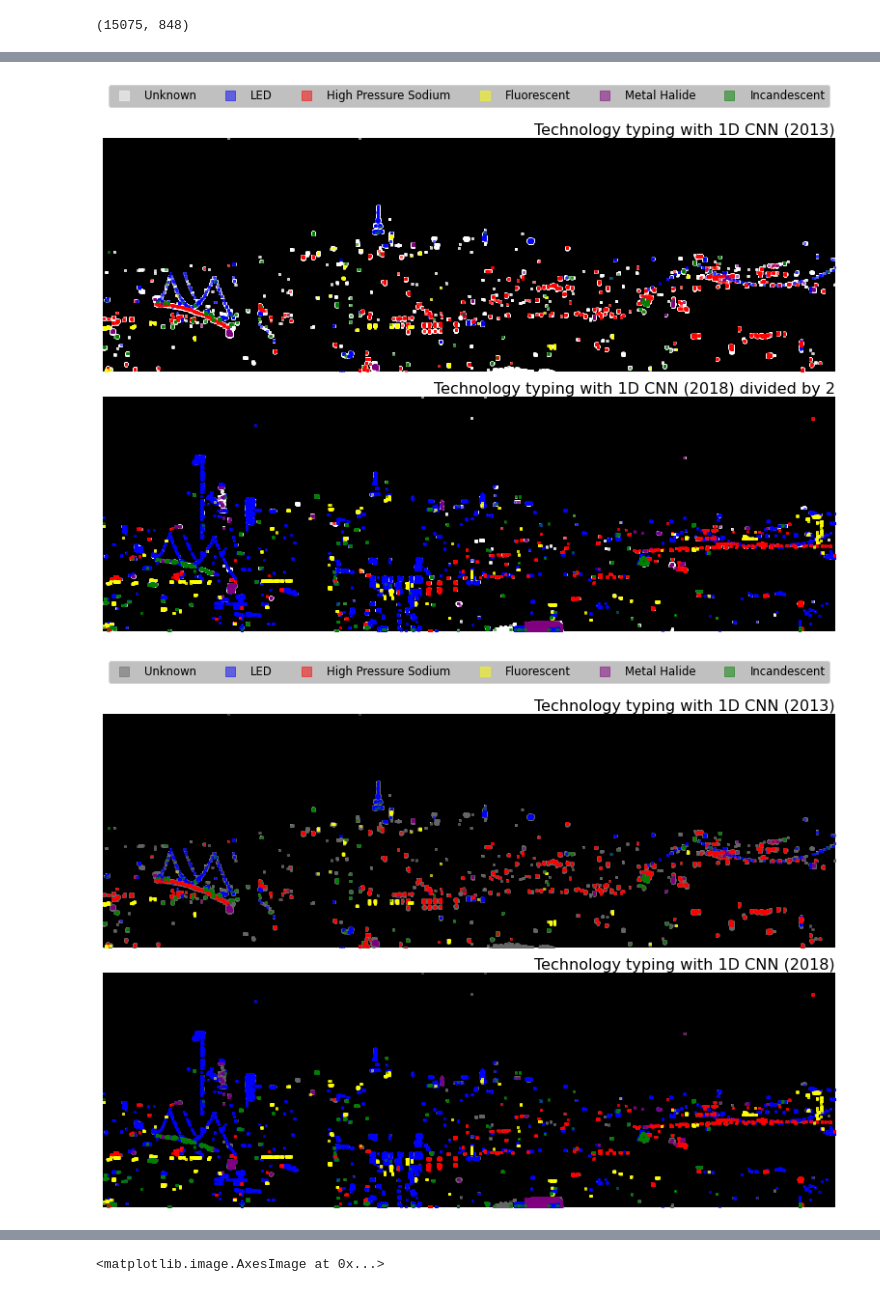
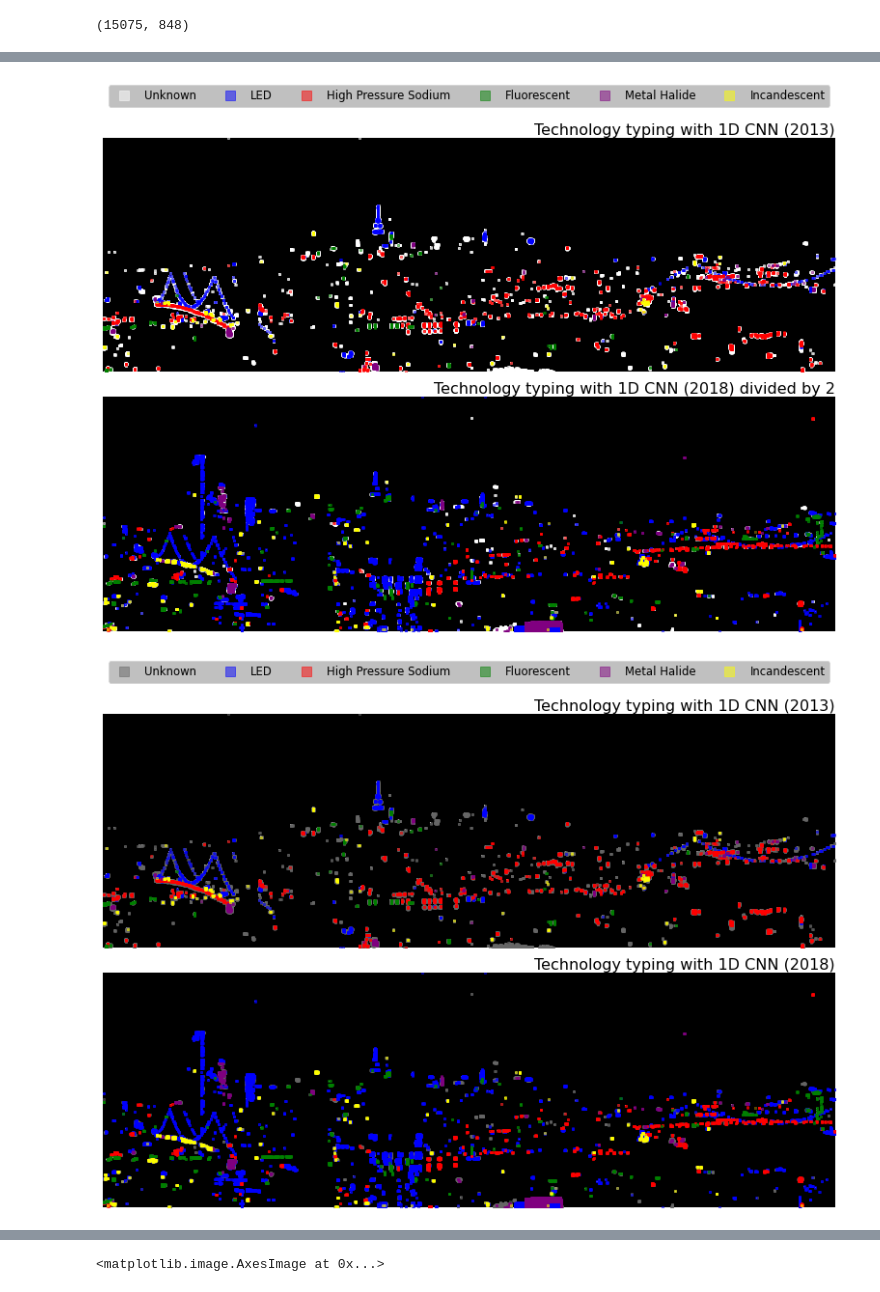
Before and after one commit to gdobler/lighting-tech-changeover, a Jupyter notebook: ltco/UO_lightingtechnology_mainly_script.ipynb, the cells around one changed output, grey strips where cells are left out. Saved outputs shown, nothing was run; the diff lists cells and outputs as text; code cells hidden in the pictures.

```diff
--- a/ltco/UO_lightingtechnology_mainly_script.ipynb
+++ b/ltco/UO_lightingtechnology_mainly_script.ipynb
@@ -593,40 +758,40 @@ CFL_hsi0 = pred_light_hsi0[pred_light_hsi0["pred"].str.contains("Fluorescent")]
 MH_hsi0 = pred_light_hsi0[pred_light_hsi0["pred"].str.contains("Metal_Halide")]
 unknown_hsi0 = pred_light_hsi0[pred_light_hsi0["pred"].str.contains("Unknown")]
 # %%
-# -- imshoe the prediction
+# -- imshow the prediction
 # -- this is for hsi0
 fig, ax = plt.subplots(nrows=2, ncols=1, figsize = (12, 8))
 ax[0].imshow(((gf(1.0 * (imgL_hsi0 > 0.7), 1) > 0.25)), aspect="auto")
 
 ax[0].plot(unknown_hsi0.loc_x, unknown_hsi0.loc_y, marker="s", linestyle='', ms=2.5, c = "white", label = 'Unknown', alpha = 0.5)
 ax[0].plot(LED_hsi0.loc_x, LED_hsi0.loc_y, marker='s', linestyle='', ms=2.5, c = "blue", label = 'LED', alpha = 0.5)
 ax[0].plot(HPS_hsi0.loc_x, HPS_hsi0.loc_y, marker='s', linestyle='', ms=2.5, c = "red", label = 'High Pressure Sodium', alpha = 0.5)
 
-ax[0].plot(CFL_hsi0.loc_x, CFL_hsi0.loc_y, marker='s', linestyle='', ms=2.5, c = "yellow", label = 'Fluorescent', alpha = 0.5)
+ax[0].plot(CFL_hsi0.loc_x, CFL_hsi0.loc_y, marker='s', linestyle='', ms=2.5, c = "green", label = 'Fluorescent', alpha = 0.5)
 ax[0].plot(MH_hsi0.loc_x, MH_hsi0.loc_y, marker='s', linestyle='', ms=2.5, c = "purple", label = 'Metal Halide', alpha = 0.5)
-ax[0].plot(INC_hsi0.loc_x, INC_hsi0.loc_y, marker='s', linestyle='', ms=2.5, c = "green", label = 'Incandescent', alpha = 0.5)
+ax[0].plot(INC_hsi0.loc_x, INC_hsi0.loc_y, marker='s', linestyle='', ms=2.5, c = "yellow", label = 'Incandescent', alpha = 0.5)
 
 ax[0].legend(markerscale=4, bbox_to_anchor=(1, 1.25), ncol=6, fontsize = 11.69, facecolor = "silver", framealpha = 1)
 ax[0].axis('off')
 ax[0].set_title("Technology typing with 1D CNN (2013)", loc = "right", fontsize = 16)
 
 # -- this is for hsi1
 ax[1].imshow(((gf(1.0 * (imgL_hsi1 > 0.7), 1) > 0.25)), aspect="auto")
 ax[1].plot(unknown_hsi1.loc_x, unknown_hsi1.loc_y, marker='s', linestyle='', ms=2.5, c = "white", label = 'Unknown', alpha = 0.5)
 ax[1].plot(LED_hsi1.loc_x, LED_hsi1.loc_y, marker='s', linestyle='', ms=2.5, c = "blue", label = 'LED', alpha = 0.5)
 ax[1].plot(HPS_hsi1.loc_x, HPS_hsi1.loc_y, marker='s', linestyle='', ms=2.5, c = "red", label = 'High_pressure_sodium', alpha = 0.5)
 
-ax[1].plot(CFL_hsi1.loc_x, CFL_hsi1.loc_y, marker='s', linestyle='', ms=2.5, c = "yellow", label = 'Fluorescent', alpha = 0.5)
+ax[1].plot(CFL_hsi1.loc_x, CFL_hsi1.loc_y, marker='s', linestyle='', ms=2.5, c = "green", label = 'Fluorescent', alpha = 0.5)
 ax[1].plot(MH_hsi1.loc_x, MH_hsi1.loc_y, marker='s', linestyle='', ms=2.5, c = "purple", label = 'Metal_Halide', alpha = 0.5)
-ax[1].plot(INC_hsi1.loc_x, INC_hsi1.loc_y, marker='s', linestyle='', ms=2.5, c = "green", label = 'Incandescent', alpha = 0.5)
+ax[1].plot(INC_hsi1.loc_x, INC_hsi1.loc_y, marker='s', linestyle='', ms=2.5, c = "yellow", label = 'Incandescent', alpha = 0.5)
 
 #ax.legend(markerscale=2, loc = "upper left")
 ax[1].axis('off')
 
 ax[1].set_title("Technology typing with 1D CNN (2018) divided by 2", loc = "right", fontsize = 16)
 fig.tight_layout()
 # %% [output]
-[figure, old version]
+[figure, new version]
 # %%
 # -- imshoe the prediction
 # -- this is for hsi0
@@ -637,9 +802,9 @@ ax[0].plot(unknown_hsi0.loc_x, unknown_hsi0.loc_y, marker="s", linestyle='', ms=
 ax[0].plot(LED_hsi0.loc_x, LED_hsi0.loc_y, marker='s', linestyle='', ms=2.5, c = "blue", label = 'LED', alpha = 0.5)
 ax[0].plot(HPS_hsi0.loc_x, HPS_hsi0.loc_y, marker='s', linestyle='', ms=2.5, c = "red", label = 'High Pressure Sodium', alpha = 0.5)
 
-ax[0].plot(CFL_hsi0.loc_x, CFL_hsi0.loc_y, marker='s', linestyle='', ms=2.5, c = "yellow", label = 'Fluorescent', alpha = 0.5)
+ax[0].plot(CFL_hsi0.loc_x, CFL_hsi0.loc_y, marker='s', linestyle='', ms=2.5, c = "green", label = 'Fluorescent', alpha = 0.5)
 ax[0].plot(MH_hsi0.loc_x, MH_hsi0.loc_y, marker='s', linestyle='', ms=2.5, c = "purple", label = 'Metal Halide', alpha = 0.5)
-ax[0].plot(INC_hsi0.loc_x, INC_hsi0.loc_y, marker='s', linestyle='', ms=2.5, c = "green", label = 'Incandescent', alpha = 0.5)
+ax[0].plot(INC_hsi0.loc_x, INC_hsi0.loc_y, marker='s', linestyle='', ms=2.5, c = "yellow", label = 'Incandescent', alpha = 0.5)
 
 ax[0].legend(markerscale=4, bbox_to_anchor=(1, 1.25), ncol=6, fontsize = 11.69, facecolor = "silver", framealpha = 1)
 ax[0].axis('off')
@@ -652,9 +817,9 @@ ax[1].plot(unknown_hsi1.loc_x, unknown_hsi1.loc_y, marker='s', linestyle='', ms=
 ax[1].plot(LED_hsi1.loc_x, LED_hsi1.loc_y, marker='s', linestyle='', ms=2.5, c = "blue", label = 'LED', alpha = 0.5)
 ax[1].plot(HPS_hsi1.loc_x, HPS_hsi1.loc_y, marker='s', linestyle='', ms=2.5, c = "red", label = 'High_pressure_sodium', alpha = 0.5)
 
-ax[1].plot(CFL_hsi1.loc_x, CFL_hsi1.loc_y, marker='s', linestyle='', ms=2.5, c = "yellow", label = 'Fluorescent', alpha = 0.5)
+ax[1].plot(CFL_hsi1.loc_x, CFL_hsi1.loc_y, marker='s', linestyle='', ms=2.5, c = "green", label = 'Fluorescent', alpha = 0.5)
 ax[1].plot(MH_hsi1.loc_x, MH_hsi1.loc_y, marker='s', linestyle='', ms=2.5, c = "purple", label = 'Metal_Halide', alpha = 0.5)
-ax[1].plot(INC_hsi1.loc_x, INC_hsi1.loc_y, marker='s', linestyle='', ms=2.5, c = "green", label = 'Incandescent', alpha = 0.5)
+ax[1].plot(INC_hsi1.loc_x, INC_hsi1.loc_y, marker='s', linestyle='', ms=2.5, c = "yellow", label = 'Incandescent', alpha = 0.5)
 
 #ax.legend(markerscale=2, loc = "upper left")
 ax[1].axis('off')
@@ -662,4 +827,4 @@ ax[1].axis('off')
 ax[1].set_title("Technology typing with 1D CNN (2018)", loc = "right", fontsize = 16)
 fig.tight_layout()
 # %% [output]
-[figure, old version]
+[figure, new version]
```
Also changed, not shown: parts of 38 cells of this notebook, 1 other file.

* * * * * * *

• _Your task_
Pull each line containing "auto" from the records.

• _Result of this task_
 ax[0].imshow(((gf(1.0 * (imgL_hsi0 > 0.7), 1) > 0.25)), aspect="auto")
 ax[1].imshow(((gf(1.0 * (imgL_hsi1 > 0.7), 1) > 0.25)), aspect="auto")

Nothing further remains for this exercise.